EXERCISE INSTRUCTIONS |
"filterx" is the word to look for; copy each line of the listing where it occurs.
---+---
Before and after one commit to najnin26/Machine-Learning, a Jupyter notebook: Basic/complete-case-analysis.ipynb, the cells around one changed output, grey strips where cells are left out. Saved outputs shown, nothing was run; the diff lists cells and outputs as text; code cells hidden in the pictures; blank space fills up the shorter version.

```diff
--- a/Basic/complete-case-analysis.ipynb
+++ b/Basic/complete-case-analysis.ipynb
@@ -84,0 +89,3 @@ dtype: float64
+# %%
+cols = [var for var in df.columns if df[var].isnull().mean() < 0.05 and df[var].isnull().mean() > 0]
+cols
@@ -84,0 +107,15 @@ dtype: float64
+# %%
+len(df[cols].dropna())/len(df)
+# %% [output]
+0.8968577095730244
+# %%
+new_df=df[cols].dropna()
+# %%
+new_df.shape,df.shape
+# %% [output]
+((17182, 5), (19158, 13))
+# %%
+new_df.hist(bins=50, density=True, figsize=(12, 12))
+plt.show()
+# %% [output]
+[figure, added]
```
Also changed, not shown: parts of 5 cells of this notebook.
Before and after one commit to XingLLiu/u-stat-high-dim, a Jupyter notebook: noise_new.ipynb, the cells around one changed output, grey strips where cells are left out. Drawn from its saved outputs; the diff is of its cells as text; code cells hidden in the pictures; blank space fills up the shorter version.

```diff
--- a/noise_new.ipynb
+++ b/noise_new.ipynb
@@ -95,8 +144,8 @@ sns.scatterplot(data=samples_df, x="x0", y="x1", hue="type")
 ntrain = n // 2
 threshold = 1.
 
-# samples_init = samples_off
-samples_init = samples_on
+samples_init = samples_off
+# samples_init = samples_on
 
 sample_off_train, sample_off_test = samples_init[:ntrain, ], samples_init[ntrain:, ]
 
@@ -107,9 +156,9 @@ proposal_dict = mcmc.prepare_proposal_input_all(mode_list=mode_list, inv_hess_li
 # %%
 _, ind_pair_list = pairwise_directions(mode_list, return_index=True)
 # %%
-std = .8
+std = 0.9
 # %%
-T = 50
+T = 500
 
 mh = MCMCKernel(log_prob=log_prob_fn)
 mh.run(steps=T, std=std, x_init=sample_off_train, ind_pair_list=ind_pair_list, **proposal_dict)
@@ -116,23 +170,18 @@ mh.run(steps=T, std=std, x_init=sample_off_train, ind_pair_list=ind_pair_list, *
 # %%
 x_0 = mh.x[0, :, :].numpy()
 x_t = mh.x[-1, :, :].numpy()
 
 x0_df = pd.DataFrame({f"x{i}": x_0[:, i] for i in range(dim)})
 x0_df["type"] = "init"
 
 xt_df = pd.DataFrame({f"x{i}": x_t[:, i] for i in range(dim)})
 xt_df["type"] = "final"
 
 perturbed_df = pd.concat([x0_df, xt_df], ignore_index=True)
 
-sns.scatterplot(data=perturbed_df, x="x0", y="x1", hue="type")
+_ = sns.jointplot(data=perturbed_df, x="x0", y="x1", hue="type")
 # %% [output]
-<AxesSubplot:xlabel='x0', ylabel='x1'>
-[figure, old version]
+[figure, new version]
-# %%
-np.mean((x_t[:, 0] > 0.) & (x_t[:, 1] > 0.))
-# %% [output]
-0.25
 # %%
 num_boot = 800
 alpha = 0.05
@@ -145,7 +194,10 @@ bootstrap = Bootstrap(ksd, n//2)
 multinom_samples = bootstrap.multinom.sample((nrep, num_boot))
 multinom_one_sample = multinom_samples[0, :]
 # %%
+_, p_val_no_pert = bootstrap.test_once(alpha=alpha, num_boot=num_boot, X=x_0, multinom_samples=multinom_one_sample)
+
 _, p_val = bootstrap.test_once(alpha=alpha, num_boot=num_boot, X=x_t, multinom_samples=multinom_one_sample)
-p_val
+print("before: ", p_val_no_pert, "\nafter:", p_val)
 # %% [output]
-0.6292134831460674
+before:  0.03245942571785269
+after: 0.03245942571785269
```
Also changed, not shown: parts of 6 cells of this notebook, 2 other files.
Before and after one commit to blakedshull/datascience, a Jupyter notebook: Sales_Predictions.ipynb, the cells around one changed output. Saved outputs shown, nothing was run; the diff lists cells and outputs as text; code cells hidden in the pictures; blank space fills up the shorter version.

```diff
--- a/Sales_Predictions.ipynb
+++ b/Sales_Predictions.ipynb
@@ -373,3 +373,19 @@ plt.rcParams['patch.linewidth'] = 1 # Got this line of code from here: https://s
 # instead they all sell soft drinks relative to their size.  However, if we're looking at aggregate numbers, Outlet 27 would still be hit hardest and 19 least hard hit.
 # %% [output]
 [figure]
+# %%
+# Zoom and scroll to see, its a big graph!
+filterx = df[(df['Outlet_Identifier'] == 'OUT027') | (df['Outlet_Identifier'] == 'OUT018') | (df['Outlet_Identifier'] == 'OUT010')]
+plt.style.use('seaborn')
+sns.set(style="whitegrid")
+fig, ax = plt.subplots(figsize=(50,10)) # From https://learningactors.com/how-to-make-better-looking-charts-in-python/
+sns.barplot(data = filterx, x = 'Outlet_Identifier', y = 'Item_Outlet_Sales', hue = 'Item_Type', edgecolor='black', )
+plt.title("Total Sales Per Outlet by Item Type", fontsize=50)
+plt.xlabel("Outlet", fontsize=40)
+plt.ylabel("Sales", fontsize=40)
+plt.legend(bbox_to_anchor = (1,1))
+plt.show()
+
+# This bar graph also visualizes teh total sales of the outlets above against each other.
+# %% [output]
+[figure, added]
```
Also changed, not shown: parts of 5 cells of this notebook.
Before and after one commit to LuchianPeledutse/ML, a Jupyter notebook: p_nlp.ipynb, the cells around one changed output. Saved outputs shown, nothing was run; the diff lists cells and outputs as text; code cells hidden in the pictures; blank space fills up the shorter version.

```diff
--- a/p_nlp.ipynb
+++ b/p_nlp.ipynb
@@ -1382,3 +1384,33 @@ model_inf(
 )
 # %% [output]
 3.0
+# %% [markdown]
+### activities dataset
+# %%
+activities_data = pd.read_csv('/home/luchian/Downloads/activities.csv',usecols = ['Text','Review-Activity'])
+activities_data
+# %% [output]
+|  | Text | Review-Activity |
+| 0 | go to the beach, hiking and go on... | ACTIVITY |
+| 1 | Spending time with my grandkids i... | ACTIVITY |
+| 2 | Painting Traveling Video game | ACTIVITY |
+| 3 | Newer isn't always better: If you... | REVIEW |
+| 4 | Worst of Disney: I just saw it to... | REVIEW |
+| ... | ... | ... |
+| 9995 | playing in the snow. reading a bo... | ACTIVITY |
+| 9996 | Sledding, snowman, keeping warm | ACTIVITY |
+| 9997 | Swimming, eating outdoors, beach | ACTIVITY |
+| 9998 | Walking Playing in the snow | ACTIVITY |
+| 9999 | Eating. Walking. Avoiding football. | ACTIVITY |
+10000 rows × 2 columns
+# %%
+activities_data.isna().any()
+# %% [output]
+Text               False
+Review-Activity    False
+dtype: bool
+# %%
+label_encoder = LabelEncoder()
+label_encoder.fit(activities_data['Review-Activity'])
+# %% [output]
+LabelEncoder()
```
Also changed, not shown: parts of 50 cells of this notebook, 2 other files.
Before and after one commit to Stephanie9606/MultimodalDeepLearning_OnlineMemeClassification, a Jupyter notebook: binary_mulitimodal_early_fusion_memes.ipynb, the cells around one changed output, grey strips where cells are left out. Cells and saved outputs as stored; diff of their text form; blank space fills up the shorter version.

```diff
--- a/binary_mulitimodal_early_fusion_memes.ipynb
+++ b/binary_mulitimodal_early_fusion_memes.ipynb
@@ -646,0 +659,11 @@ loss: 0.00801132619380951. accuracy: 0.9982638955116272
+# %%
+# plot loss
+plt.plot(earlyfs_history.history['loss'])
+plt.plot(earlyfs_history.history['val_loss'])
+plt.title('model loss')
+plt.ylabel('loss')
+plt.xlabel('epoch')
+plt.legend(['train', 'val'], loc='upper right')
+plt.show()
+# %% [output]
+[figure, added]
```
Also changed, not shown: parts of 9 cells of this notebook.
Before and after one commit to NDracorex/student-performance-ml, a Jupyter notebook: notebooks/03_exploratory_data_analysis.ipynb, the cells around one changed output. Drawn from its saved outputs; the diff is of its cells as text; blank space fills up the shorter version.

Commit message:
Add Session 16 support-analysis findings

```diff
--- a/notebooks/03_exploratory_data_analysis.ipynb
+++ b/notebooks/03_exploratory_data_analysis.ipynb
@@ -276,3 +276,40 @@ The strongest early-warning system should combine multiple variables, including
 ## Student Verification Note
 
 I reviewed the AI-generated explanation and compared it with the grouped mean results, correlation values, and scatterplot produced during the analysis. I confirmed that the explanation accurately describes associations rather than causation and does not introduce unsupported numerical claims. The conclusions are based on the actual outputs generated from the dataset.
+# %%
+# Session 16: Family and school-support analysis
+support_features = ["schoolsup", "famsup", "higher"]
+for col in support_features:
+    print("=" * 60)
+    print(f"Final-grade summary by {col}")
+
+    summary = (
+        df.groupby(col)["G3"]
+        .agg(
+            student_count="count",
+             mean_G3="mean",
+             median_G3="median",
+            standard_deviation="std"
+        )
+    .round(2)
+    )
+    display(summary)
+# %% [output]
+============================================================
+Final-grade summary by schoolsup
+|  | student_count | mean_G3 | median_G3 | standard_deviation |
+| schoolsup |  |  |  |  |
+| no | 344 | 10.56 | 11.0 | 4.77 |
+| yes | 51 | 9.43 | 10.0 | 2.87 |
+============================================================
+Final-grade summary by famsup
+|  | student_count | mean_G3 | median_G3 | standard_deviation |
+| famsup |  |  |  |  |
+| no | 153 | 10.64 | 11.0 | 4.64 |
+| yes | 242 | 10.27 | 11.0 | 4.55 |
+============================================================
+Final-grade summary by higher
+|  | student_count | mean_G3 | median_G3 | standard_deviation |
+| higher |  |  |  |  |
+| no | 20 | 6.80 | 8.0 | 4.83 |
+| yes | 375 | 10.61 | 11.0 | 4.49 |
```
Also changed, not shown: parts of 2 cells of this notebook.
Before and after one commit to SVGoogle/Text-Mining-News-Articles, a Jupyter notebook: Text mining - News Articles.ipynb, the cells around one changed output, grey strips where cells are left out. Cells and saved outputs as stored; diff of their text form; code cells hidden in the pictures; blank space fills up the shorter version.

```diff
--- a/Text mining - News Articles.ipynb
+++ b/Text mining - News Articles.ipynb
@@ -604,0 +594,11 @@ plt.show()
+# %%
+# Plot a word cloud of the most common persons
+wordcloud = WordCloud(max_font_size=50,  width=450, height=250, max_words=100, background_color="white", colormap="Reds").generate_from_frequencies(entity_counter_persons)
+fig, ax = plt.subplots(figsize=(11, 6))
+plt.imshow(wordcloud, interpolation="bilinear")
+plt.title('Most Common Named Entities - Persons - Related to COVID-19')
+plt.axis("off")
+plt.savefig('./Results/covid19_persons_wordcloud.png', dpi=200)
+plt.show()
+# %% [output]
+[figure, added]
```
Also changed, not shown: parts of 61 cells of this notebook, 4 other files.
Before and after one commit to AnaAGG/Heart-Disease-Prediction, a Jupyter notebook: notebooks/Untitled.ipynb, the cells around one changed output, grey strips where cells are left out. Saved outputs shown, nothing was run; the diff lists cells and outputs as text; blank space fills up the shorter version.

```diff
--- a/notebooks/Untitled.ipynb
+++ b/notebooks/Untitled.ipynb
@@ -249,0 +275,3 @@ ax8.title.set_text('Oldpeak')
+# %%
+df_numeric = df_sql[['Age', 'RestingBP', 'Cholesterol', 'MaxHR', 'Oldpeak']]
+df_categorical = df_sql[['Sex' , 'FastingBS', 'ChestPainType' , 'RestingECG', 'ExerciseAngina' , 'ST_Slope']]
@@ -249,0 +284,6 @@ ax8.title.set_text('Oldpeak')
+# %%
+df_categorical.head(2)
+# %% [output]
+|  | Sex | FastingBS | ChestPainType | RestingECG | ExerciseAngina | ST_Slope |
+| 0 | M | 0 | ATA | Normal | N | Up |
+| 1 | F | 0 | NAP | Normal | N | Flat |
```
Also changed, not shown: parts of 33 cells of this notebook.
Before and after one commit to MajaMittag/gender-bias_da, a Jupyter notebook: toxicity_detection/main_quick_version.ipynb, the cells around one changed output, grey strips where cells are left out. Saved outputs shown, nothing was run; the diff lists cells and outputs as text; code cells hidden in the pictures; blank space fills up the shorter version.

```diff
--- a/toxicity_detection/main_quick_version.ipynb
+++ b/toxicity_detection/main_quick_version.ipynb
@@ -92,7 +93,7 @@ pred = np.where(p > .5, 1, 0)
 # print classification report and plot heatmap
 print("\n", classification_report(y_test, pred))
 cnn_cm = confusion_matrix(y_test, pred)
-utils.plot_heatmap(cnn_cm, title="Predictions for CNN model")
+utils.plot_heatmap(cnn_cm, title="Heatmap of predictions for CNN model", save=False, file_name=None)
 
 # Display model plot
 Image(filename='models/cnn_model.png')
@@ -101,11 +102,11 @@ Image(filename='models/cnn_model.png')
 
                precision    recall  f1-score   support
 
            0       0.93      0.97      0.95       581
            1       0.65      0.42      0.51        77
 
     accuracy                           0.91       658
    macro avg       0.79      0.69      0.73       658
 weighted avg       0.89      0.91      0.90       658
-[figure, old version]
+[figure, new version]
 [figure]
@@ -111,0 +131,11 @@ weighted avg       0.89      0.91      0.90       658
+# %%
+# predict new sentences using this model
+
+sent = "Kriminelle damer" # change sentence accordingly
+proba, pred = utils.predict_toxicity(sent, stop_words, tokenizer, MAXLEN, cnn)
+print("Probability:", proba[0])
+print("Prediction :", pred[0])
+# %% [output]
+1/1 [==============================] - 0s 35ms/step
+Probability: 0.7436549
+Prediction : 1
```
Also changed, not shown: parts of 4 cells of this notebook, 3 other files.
---+---
EXERCISE RESPONSE |
+filterx = df[(df['Outlet_Identifier'] == 'OUT027') | (df['Outlet_Identifier'] == 'OUT018') | (df['Outlet_Identifier'] == 'OUT010')]
+sns.barplot(data = filterx, x = 'Outlet_Identifier', y = 'Item_Outlet_Sales', hue = 'Item_Type', edgecolor='black', )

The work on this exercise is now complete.